But the grievances of the Tarai were not addressed when Bhattarai was in the Constituent Assembly (CA). People across Morang, Saptari, Siraha, Dhanusha and Mahottari are, therefore, very angry with the state for failing to address their grievances in the constitution. Still, they seemed to have pinned their hopes on the UCPN (Maoist) and particularly on Bhattarai. But Bhattarai should ponder on why marginalised people would follow him if he only championed the cause of economic revolution and not political autonomy too.
Is the new power a stunt?
After the humiliating defeat of the UCPN (Maoist) in the second CA election, Bhattarai has been saying that a new political force is what the country needs, which sounds good indeed. Now that he has quit the UCPN (Maoist) Bhattarai has to explain his ideas to the people. After the promulgation of the new constitution, all the parties and their leaders have already begun selling dreams of a new Nepal. Even the top leaders of the CPN-UML and the NC are busy meeting Nepali business tycoons after Bhattarai initiated the process recently.
People are not certain about the success of Bhattarai’s vision of a ‘Naya Shakti’ (new power) on three grounds. First, Nepalis are deeply divided ethnically. The politics of the Madhesi/Tharu population is tilting towards regional politics, and Bhattarai is trying to cash in on it Voting in the Madhes is largely based along caste lines. And in such a deeply divided society, how will Bhattarai succeed?
Second, to make any political project successful, one needs to have a political grip on the state apparatus. As we all know, it is very hard or almost impossible to create a new political doctrine in a country like Nepal where politics is guided by parliamentary processes. Political agendas are implemented with the support of the majority in Parliament. Bhattarai might do well to remember the criticism he had faced after his bold and phenomenal decision to expand the roads in Kathmandu Valley. Furthermore, there is a large group in Nepal that does not want the empowerment of marginalised groups, and Bhattarai is trying to stick to marginalised issues.

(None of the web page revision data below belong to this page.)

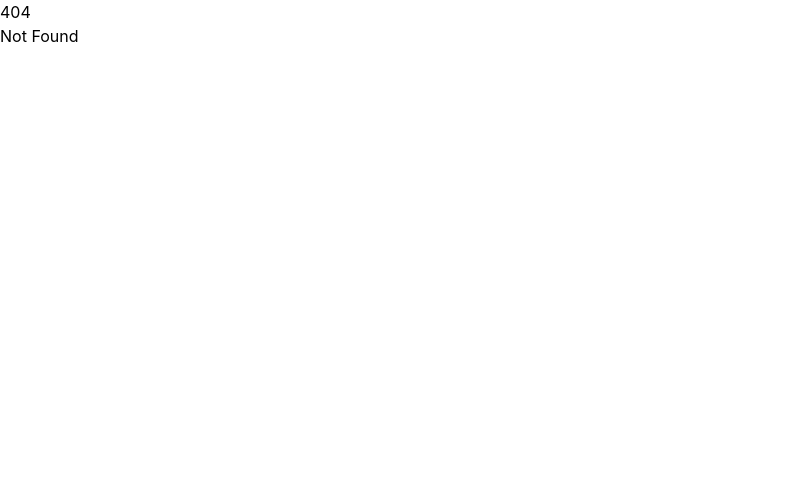
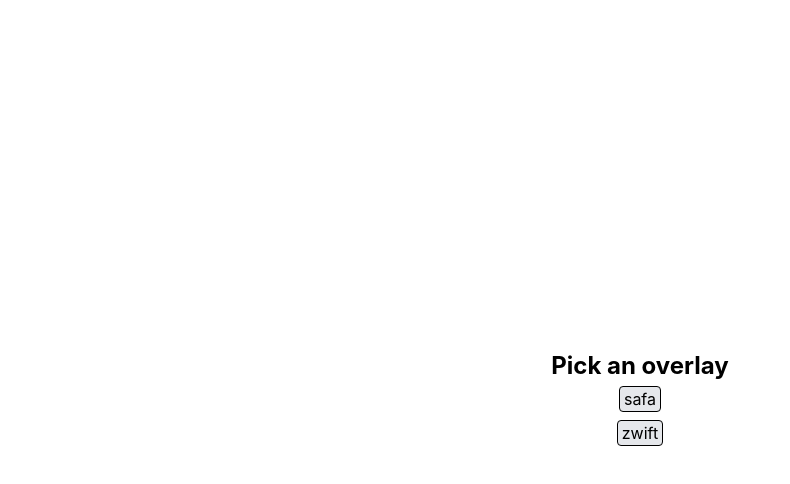
Before and after one commit to MatthiasBenaets/TrackRelay-Server, a SvelteKit app: page /live in a window 1280 px wide. Before the commit this address had no page. Shown: the top 484 px of the page, without its empty margins (0-790 px from the left). Built offline with nearby package versions, Linux system fonts and the light colour scheme.

Commit message:
feat: live overlay picker

```diff
--- a/src/routes/+page.svelte
+++ b/src/routes/+page.svelte
@@ -1,8 +1,9 @@
 <script lang="ts">
 	import { onMount } from 'svelte';
-	import Map from '$lib/components/Map.svelte';
+	import { resolve } from '$app/paths';
 	import { fetchLiveData } from '$lib/api';
 	import { msToTime, pwrToZone } from '$lib/utils';
+	import Map from '$lib/components/Map.svelte';
 	import type { LiveData } from '$lib/types';
 
 	let live: LiveData | undefined = $state();
@@ -17,7 +18,7 @@
 
 {#if live}
 	<div class="absolute z-10 bg-white/70 p-2 text-sm">
-		<h1 class="text-2xl font-bold">Live Tracking</h1>
+		<h1>Live Tracking</h1>
 		<p>Time: {msToTime(live.time)}</p>
 		<p>Distance: {(live.dist / 1000).toFixed(2)} km</p>
 		<p>Speed: {(live.spd * 3.6).toFixed(1)} km/h</p>
@@ -44,14 +45,10 @@
 			<p>Longitude: {live.lon}</p>
 		{/if}
 		<p>
-			<button
-				onclick={() => (toggle = !toggle)}
-				class="cursor-pointer rounded border bg-gray-200 px-1 hover:bg-gray-400"
-				>{toggle ? 'View less' : 'View more'}</button
-			>
+			<button onclick={() => (toggle = !toggle)}>{toggle ? 'View Less' : 'View More'}</button>
 		</p>
-		<p class="mt-1">
-			<button class="cursor-pointer rounded border bg-gray-200 px-1 hover:bg-gray-400">
+		<p>
+			<button>
 				<a
 					href="https://www.google.com/maps/dir/?api=1&destination={live.lat},{live.lon}"
 					target="_blank"
@@ -60,6 +57,11 @@
 				</a>
 			</button>
 		</p>
+		<p>
+			<button>
+				<a href={resolve('/live')}> Livestream </a>
+			</button>
+		</p>
 	</div>
 
 	<Map className="h-screen" data={live} />
--- a/src/routes/layout.css
+++ b/src/routes/layout.css
@@ -1 +1,11 @@
 @import 'tailwindcss';
+
+@layer base {
+	h1 {
+		@apply text-2xl font-bold;
+	}
+
+	button {
+		@apply my-1 cursor-pointer rounded border bg-gray-200 px-1 hover:bg-gray-400;
+	}
+}
--- /dev/null
+++ b/src/routes/live/+page.svelte
@@ -0,0 +1,24 @@
+<script lang="ts">
+	import { resolve } from '$app/paths';
+
+	let { data } = $props();
+</script>
+
+<div class="flex h-screen w-full items-center justify-center">
+	<div class="text-center">
+		<h1>Pick an overlay</h1>
+		{#if data.overlays.length > 0}
+			{#each data.overlays as overlay (overlay)}
+				<p>
+					<button>
+						<a href={resolve(`/live/${overlay}`)}>
+							{overlay}
+						</a>
+					</button>
+				</p>
+			{/each}
+		{:else}
+			<p>No overlays found</p>
+		{/if}
+	</div>
+</div>
--- /dev/null
+++ b/src/routes/live/+page.ts
@@ -0,0 +1,6 @@
+import { getOverlays } from '$lib/utils';
+import type { PageLoad } from './$types';
+
+export const load: PageLoad = () => {
+	return { overlays: getOverlays() || [] };
+};
```
Also changed, not shown: src/lib/overlays/safa.svelte (added), src/lib/overlays/zwift.svelte (added).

Third, Nepal which is sandwiched between India and China, needs to seek cooperation with both the neighbours for its economic development. Meanwhile, China has been doing internal lobbying for the unification of all the communist parties, but after Bhattarai quit the UCPN (Maoist), China is presumably unhappy with him. The international community always gives value to the parties in power or the parties that have the potential to rule the country in the future. How will Bhattarai convince Nepali businessmen and guarantee their investment when they are afraid of the mere mention of the term ‘socialism’ in the constitution?
Once, the current PM Oli had even called all the businessmen and asked them not to be scared of the word ‘socialism’ inserted in the preamble of the new constitution. Bhattarai has, thus, given many reasons to doubt him. Moreover, the ordinary people are still not clear about his roadmap and the chances of its success. Bhattarai needs to clearly explain his vision to the people.
Best of luck
Going by the way Bhattarai quit the Maoist party, it looks like a knee-jerk reaction. But he can no longer go back to his erstwhile party which he has called “a house which has been tagged with a red sticker”. So he needs to unite all the small parties throughout the nation. He can attract like-minded youths of different big parties. He also needs motivate the Nepali diaspora which seems to be committed to investing in the nation.
Chaudhary is associated with Terai Human Rights Defenders Alliance
Published: 20-10-2015 08:53